FISH ARE being plundered from the ocean at an alarming rate. According to the UN Food and Agriculture Organisation some 90m tonnes of commercial catch are hauled from the sea every year. And that is only for legitimate, commercial fishing vessels. Even setting aside the huge amount of illegal fishing that goes on, few authorities monitor the activities of the 50m or so fisherfolk who operate small boats in local waters with the aim of feeding their families, or of selling their catch harbourside or into local markets. So an attempt is now under way to collect some of these missing data.
The combined catch of such small-scale fishing could be half as much again as the reported global catch, according to Michel Dejean, director of sustainable fisheries for CLS Group.

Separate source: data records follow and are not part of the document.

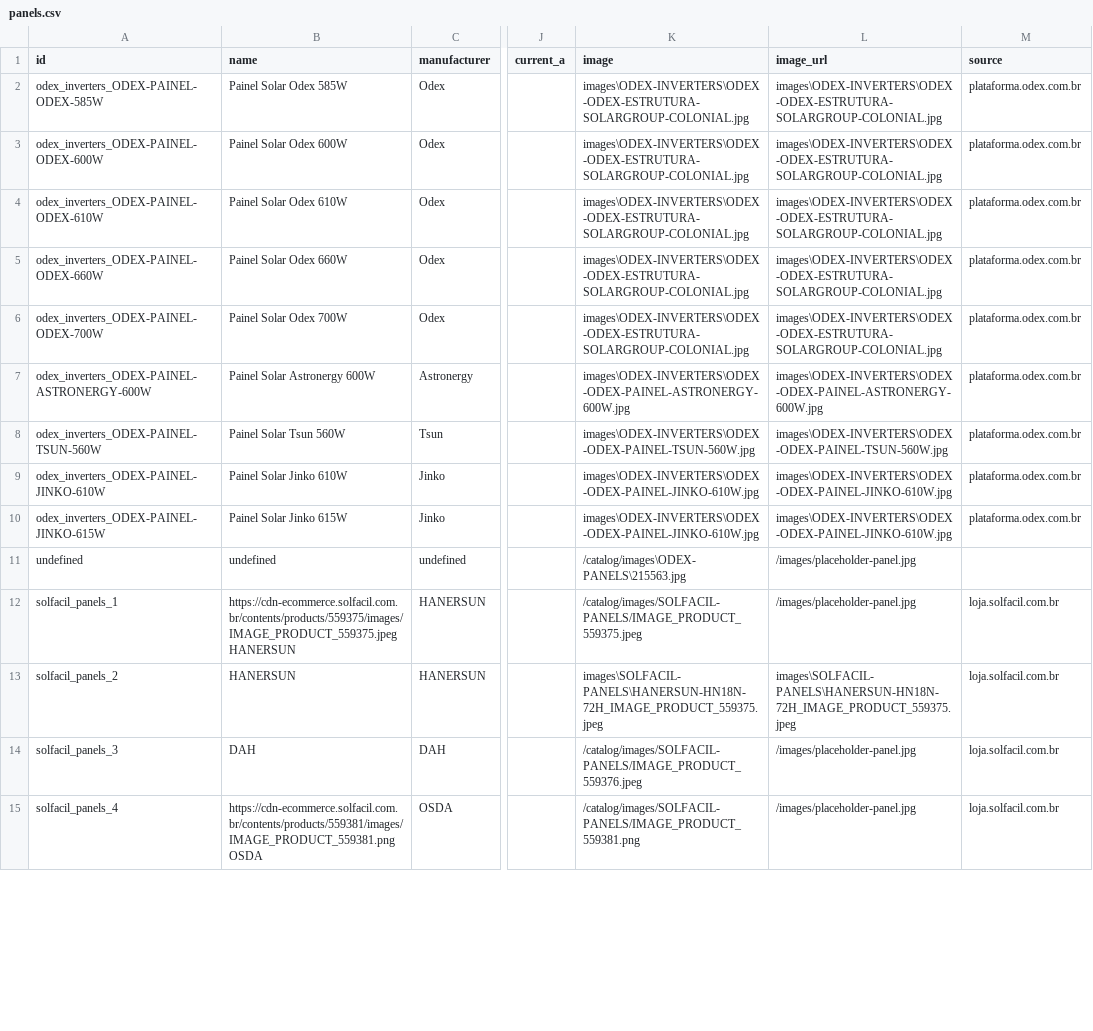
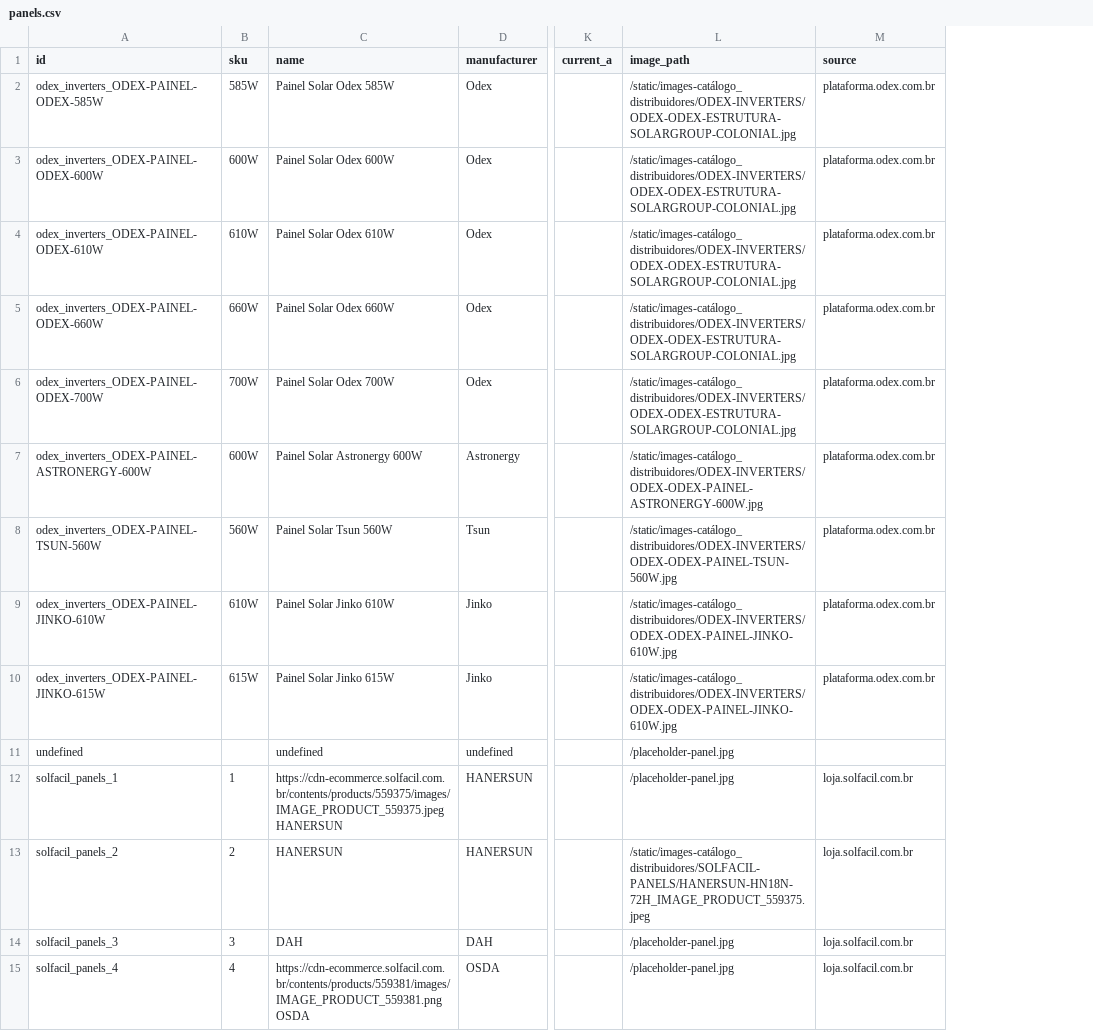
Before and after one commit to medusajs/b2b-starter-medusa, a CSV file: backend/data/catalog/fallback_exports/panels.csv, drawn as a sheet; only a part is shown, gaps mark what is left out; removed rows and columns are numbered as before the commit, all else as after; the diff covers the shown part only; the diff names each change by its address in the sheet, - before the commit and + after, or states it on an @@ line.

```diff
--- a/backend/data/catalog/fallback_exports/panels.csv
+++ b/backend/data/catalog/fallback_exports/panels.csv
+column B (sku), rows 2-15: 585W | 600W | 610W | 660W | 700W | 600W | 560W | 610W | 615W |  | 1 | 2 | 3 | 4
-column K (image), rows 2-15: images\ODEX-INVERTERS\ODEX-ODEX-ESTRUTURA-SOLARGROUP-COLONIAL.jpg | images\ODEX-INVERTERS\ODEX-ODEX-ESTRUTURA-SOLARGROUP-COLONIAL.jpg | images\ODEX-INVERTERS\ODEX-ODEX-ESTRUTURA-SOLARGROUP-COLONIAL.jpg | images\ODEX-INVERTERS\ODEX-ODEX-ESTRUTURA-SOLARGROUP-COLONIAL.jpg | images\ODEX-INVERTERS\ODEX-ODEX-ESTRUTURA-SOLARGROUP-COLONIAL.jpg | images\ODEX-INVERTERS\ODEX-ODEX-PAINEL-ASTRONERGY-600W.jpg | images\ODEX-INVERTERS\ODEX-ODEX-PAINEL-TSUN-560W.jpg | images\ODEX-INVERTERS\ODEX-ODEX-PAINEL-JINKO-610W.jpg | images\ODEX-INVERTERS\ODEX-ODEX-PAINEL-JINKO-610W.jpg | /catalog/images\ODEX-PANELS\215563.jpg | /catalog/images/SOLFACIL-PANELS/IMAGE_PRODUCT_559375.jpeg | images\SOLFACIL-PANELS\HANERSUN-HN18N-72H_IMAGE_PRODUCT_559375.jpeg | /catalog/images/SOLFACIL-PANELS/IMAGE_PRODUCT_559376.jpeg | /catalog/images/SOLFACIL-PANELS/IMAGE_PRODUCT_559381.png
-L1: image_url
+L1: image_path
-L2:L6 (image_path): images\ODEX-INVERTERS\ODEX-ODEX-ESTRUTURA-SOLARGROUP-COLONIAL.jpg
+L2:L6 (image_path): /static/images-catálogo_distribuidores/ODEX-INVERTERS/ODEX-ODEX-ESTRUTURA-SOLARGROUP-COLONIAL.jpg
-L7 (image_path): images\ODEX-INVERTERS\ODEX-ODEX-PAINEL-ASTRONERGY-600W.jpg
+L7 (image_path): /static/images-catálogo_distribuidores/ODEX-INVERTERS/ODEX-ODEX-PAINEL-ASTRONERGY-600W.jpg
-L8 (image_path): images\ODEX-INVERTERS\ODEX-ODEX-PAINEL-TSUN-560W.jpg
+L8 (image_path): /static/images-catálogo_distribuidores/ODEX-INVERTERS/ODEX-ODEX-PAINEL-TSUN-560W.jpg
-L9:L10 (image_path): images\ODEX-INVERTERS\ODEX-ODEX-PAINEL-JINKO-610W.jpg
+L9:L10 (image_path): /static/images-catálogo_distribuidores/ODEX-INVERTERS/ODEX-ODEX-PAINEL-JINKO-610W.jpg
-L11:L12 (image_path): /images/placeholder-panel.jpg
+L11:L12 (image_path): /placeholder-panel.jpg
-L13 (image_path): images\SOLFACIL-PANELS\HANERSUN-HN18N-72H_IMAGE_PRODUCT_559375.jpeg
+L13 (image_path): /static/images-catálogo_distribuidores/SOLFACIL-PANELS/HANERSUN-HN18N-72H_IMAGE_PRODUCT_559375.jpeg
-L14:L15 (image_path): /images/placeholder-panel.jpg
+L14:L15 (image_path): /placeholder-panel.jpg
```
Also changed, not shown: 15 edited cells elsewhere in this file, backend/data/catalog/fallback_exports/accessories.csv, backend/data/catalog/fallback_exports/cables.csv, 43 other files.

CLS is a subsidiary of France’s space agency that, among other things, helps monitor, via satellite, the transponders on large fishing boats operating around the world. (Those that switch off their transponders are tracked by radar.)
For small craft, though, CLS requires something simpler and cheaper. This is where the group’s experience in another area has come in useful—for the organisation also tracks marine birds and sea mammals, and for this it employs low-powered transponders. Engineers at CLS have used that expertise to come up with Nemo, a self-contained transponder powered by a built-in solar panel, since many small fishing boats do not have electrical power on board. Nemo is about the size of a shoe. Once attached to a boat, it transmits its position either via satellite or, if within range of local services, mobile phone.
Working with local fishery authorities and other organisations in Asia and South America, CLS hopes to have deployed around 1,000 Nemos by the end of 2020. Costs are still being worked out, but the price of such a transponder is generally a few hundred dollars. That compares with several thousand for the sorts of system fitted to large commercial boats. Local fishing groups are also likely to come up with their own schemes to supply or lease the units.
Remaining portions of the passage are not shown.